## 1. Introduction

[2] The modeling of losses due to nonperfect conducting materials used in the fabrication of microwave components is a fundamental key for an accurate characterization of passive waveguide devices, such as filters, couplers, polarizers, orthomode transducers, diplexers and multiplexers [see *Matthaei et al.*, 1980; *Conciauro et al.*, 2000]. These components are key elements in most present and future wireless and/or space communication systems operating at higher frequencies (microwave and millimeter-wave bands), where the conventional approach of neglecting losses or considering them as a second-order effect, as followed by *Alvarez et al.* [1996], is no longer valid. In this high-demanding scenario, an accurate consideration of the metal loss effects within the present computer-aided design (CAD) tools of passive waveguide devices is required [see *Melloni and Gentilli*, 1995].

[3] The effect of losses in microwave waveguides and cavities has been under consideration in the technical literature during recent decades. A first approximation for the analysis of the metal losses only considers the attenuation of the power flow in the direction of propagation due to the finite conductivity of the waveguide metallic ones [see, e.g., *Balanis*, 1989; *Collin*, 1991]. In this perturbation method it is assumed that the electromagnetic fields for a given mode in the presence of finite conductivity walls are essentially the same as when the conductivity is infinite. As a consequence, the surface currents flowing on the guide walls can be directly calculated. Such approach permits to evaluate the losses in the walls from the known surface current density of the unperturbed mode, which directly leads to the calculation of the modal attenuation constant related to the propagation direction. Another very early contribution to the general properties of degenerated modes in lossy waveguides, which are treated by employing a variational method, can be found in work by *Gustincic* [1963]. However, all these perturbative approaches do not take into account the losses in the transversal metallic walls of the waveguide junctions, which can be important as proved by *Hueso et al.* [2004].

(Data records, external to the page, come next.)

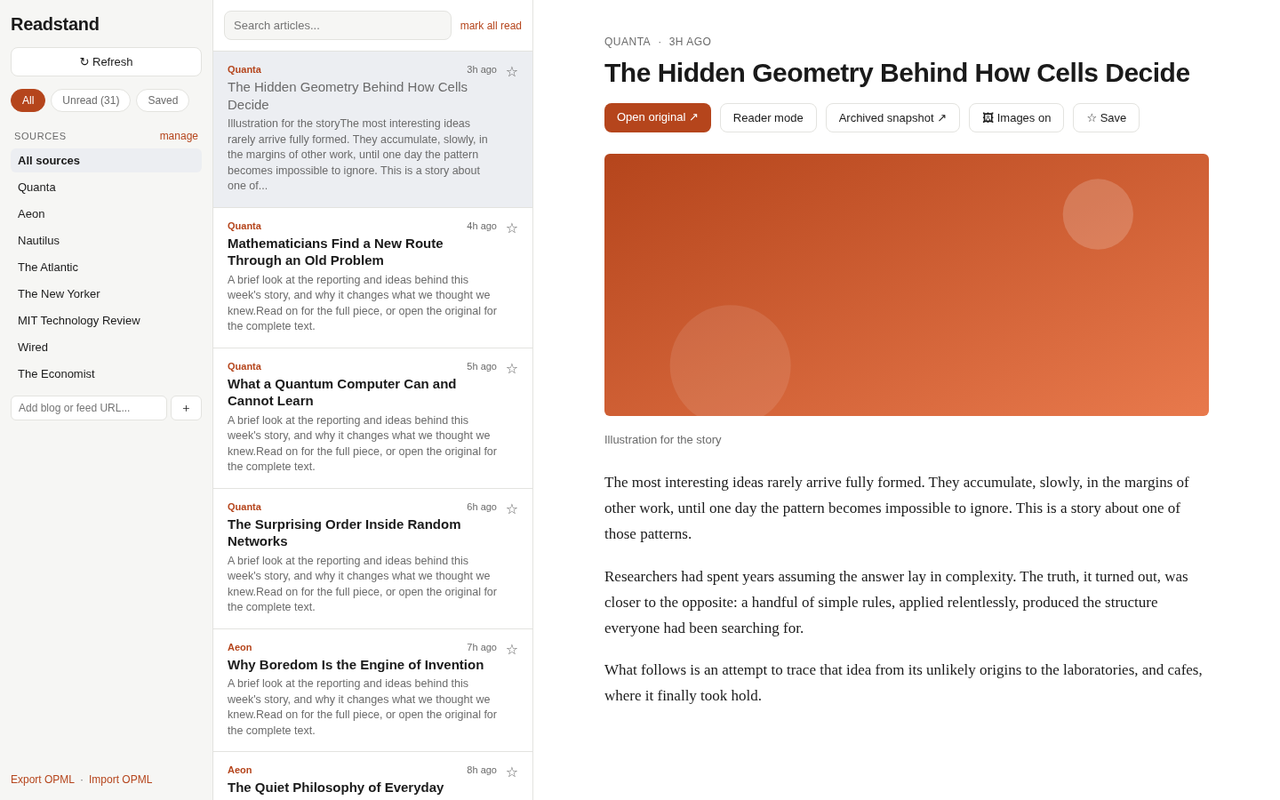
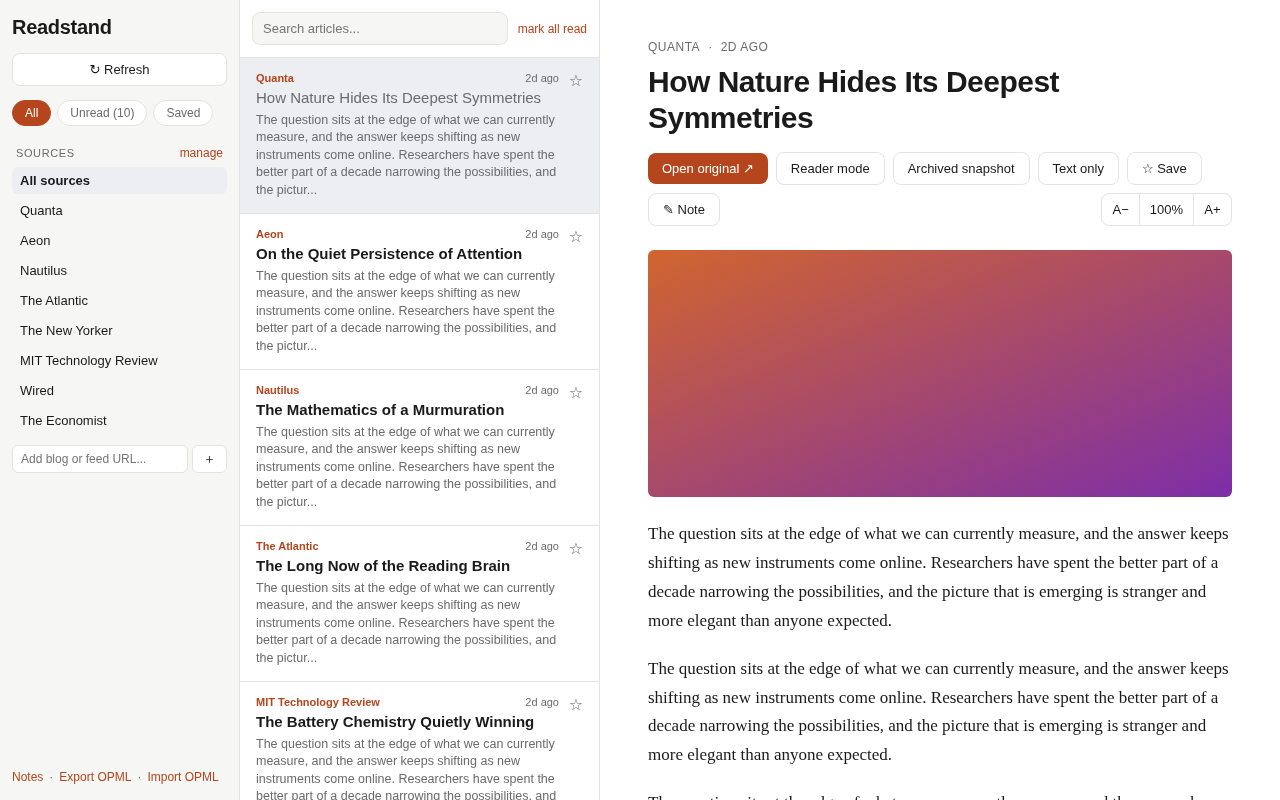
Gentle install: request host access at runtime; refresh store screenshots
- Move host access to optional_host_permissions so the extension installs
  without the 'read all your data on all websites' warning; a one-tap in-app
  gate requests it on first use
- Non-extension builds (PWA, desktop) are unaffected (access is implicit)
- Regenerate 1280x800 store screenshots showing the reading view and the
  notes/highlights panel; npm run shots now also emits them

diff --git a/src/App.jsx b/src/App.jsx
@@ -3,7 +3,7 @@ import { DEFAULT_FEEDS } from './feeds.js'
 import { fetchFeed } from './rss.js'
 import { fetchReadable, fetchArchived } from './readerMode.js'
 import { discoverFeeds } from './discover.js'
-import { openExternal } from './net.js'
+import { openExternal, isExtension, hasHostAccess, requestHostAccess } from './net.js'
 import { toOpml, parseOpml } from './opml.js'
 import * as store from './storage.js'
 
@@ -72,6 +72,7 @@ export default function App() {
   const [zoom, setZoom] = useState(1) // reader text scale
   const [mobilePane, setMobilePane] = useState('list') // 'list' | 'reader' (phone)
   const [drawerOpen, setDrawerOpen] = useState(false) // sources drawer (tablet/phone)
+  const [hostGranted, setHostGranted] = useState(true) // extension: host access granted?
   const [toast, setToast] = useState(null) // { text, type:'loading'|'ok'|'error' } | null
   const toastTimer = useRef(null)
   // Continue reading: id -> { id, title, link, source, time, pct, at }
@@ -235,9 +236,20 @@ export default function App() {
       } catch {
         /* not in extension context */
       }
-      await loadArticles(feedList)
+      // In the extension, host access is optional and granted at runtime. Only
+      // fetch once we have it; otherwise show the one-tap enable gate.
+      const granted = await hasHostAccess()
+      setHostGranted(granted)
+      if (granted) await loadArticles(feedList)
+      else setLoading(false)
     })()
   }, [loadArticles])
+
+  async function enableFetching() {
+    const ok = await requestHostAccess()
+    setHostGranted(ok)
+    if (ok) loadArticles(feeds)
+  }
 
   // ---- derived list --------------------------------------------------------
   const visible = useMemo(() => {
@@ -921,7 +933,19 @@ export default function App() {
           </button>
         </div>
 
-        {loading && !articles.length ? (
+        {isExtension && !hostGranted ? (
+          <div className="perm-gate">
+            <h3>One quick step</h3>
+            <p>
+              Readstand needs permission to fetch feeds from the web. It only
+              fetches the feeds and articles you choose, and nothing is tracked
+              or sent anywhere.
+            </p>
+            <button className="btn" onClick={enableFetching}>
+              Enable feed fetching
+            </button>
+          </div>
+        ) : loading && !articles.length ? (
           <div className="empty">Loading your magazines...</div>
         ) : !visible.length ? (
           <div className="empty">Nothing here. Try a different filter or add a feed.</div>

diff --git a/src/net.js b/src/net.js
@@ -17,6 +17,31 @@ export const isTauri =
   typeof window !== 'undefined' &&
   !!(window.__TAURI_INTERNALS__ || window.__TAURI__)
 
+// Host access is requested at runtime (optional_host_permissions) so the
+// extension installs with a gentle permission prompt instead of the scary
+// "read and change all your data on all websites" warning. Outside the
+// extension there is nothing to grant, so these resolve to "already granted".
+const HOST_ORIGINS = { origins: ['<all_urls>'] }
+
+export async function hasHostAccess() {
+  if (!isExtension || !chrome.permissions) return true
+  try {
+    return await chrome.permissions.contains(HOST_ORIGINS)
+  } catch {
+    return true
+  }
+}
+
+// Must be called from a user gesture (a click).
+export async function requestHostAccess() {
+  if (!isExtension || !chrome.permissions) return true
+  try {
+    return await chrome.permissions.request(HOST_ORIGINS)
+  } catch {
+    return false
+  }
+}
+
 // Open a URL in the user's real browser / default handler. In the extension and
 // web builds a new tab is fine, but inside the Tauri desktop webview a plain
 // target="_blank" or window.open goes nowhere, so we route through the opener

diff --git a/src/styles.css b/src/styles.css
@@ -606,6 +606,22 @@ body {
   text-align: center;
   font-size: 14px;
 }
+.perm-gate {
+  padding: 40px 28px;
+  text-align: center;
+  max-width: 420px;
+  margin: 6vh auto 0;
+}
+.perm-gate h3 {
+  margin: 0 0 10px;
+  font-size: 18px;
+}
+.perm-gate p {
+  color: var(--muted);
+  font-size: 14px;
+  line-height: 1.6;
+  margin: 0 0 18px;
+}
 .reader-empty {
   margin-top: 20vh;
 }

[4] Therefore, in order to increase the accuracy of modern CAD tools, the rigorous consideration of the losses due to the transversal metallic wall of a junction between two waveguides with different cross sections should be included. Up to now, very few techniques have been developed in order to solve accurately junctions of waveguides with finite wall conductivity. For instance, an *E* field mode-matching method combined with the conservation of complex power technique was first proposed by *Wade and McPhie* [1990], whereas a pure mode-matching technique formulated in terms of electric and magnetic currents, and leading to the generalized scattering matrix (GSM) representation, can be found in work by *Trinchero et al.* [1997]. Both works show very interesting preliminary results, but information about numerical efficiency and convergence issues (i.e., the relative convergence phenomenon widely documented by *Leroy* [1983], *Itoh* [1989], and *Sorrentino et al.* [1991]) are missed. More recently, the longitudinal and transversal attenuation constants for a lossy waveguide (also including the presence of lossy dielectrics) have been evaluated by means of a nonperturbative technique by *Mattes and Mosig* [1999], but such an approach cannot presently deal with waveguide junctions.

[5] In this context, the objective of this work is to extend both admittance and impedance integral equation formulations, originally proposed by *Gerini et al.* [1998] for the lossless case, to the accurate consideration of metal losses in waveguide junctions. The basics of this theory for the generalized admittance matrix (GAM) formulation can be found in work by *Hueso et al.* [2004], where it was successfully applied to a few simple examples. In this paper, the theory extension for solving the same problem in terms of a generalized impedance matrix (GIM), as well as the efficient solution of both integral equation formulations, are detailed. Then a comparative study of GAM and GIM techniques in terms of numerical robustness and efficiency is presented, thus revealing the best performance of the admittance parameter formulation. Finally, combining the GAM technique with the classical perturbation method cited before [see *Balanis*, 1989; *Collin*, 1991], we have successfully predicted all loss effects in two real application prototypes: an inductive band-pass filter at 28 GHz for local multipoint distribution systems (LMDS) and a commercial filter composed of a band-pass and a low-pass section for a C band (6 GHz) communication satellite.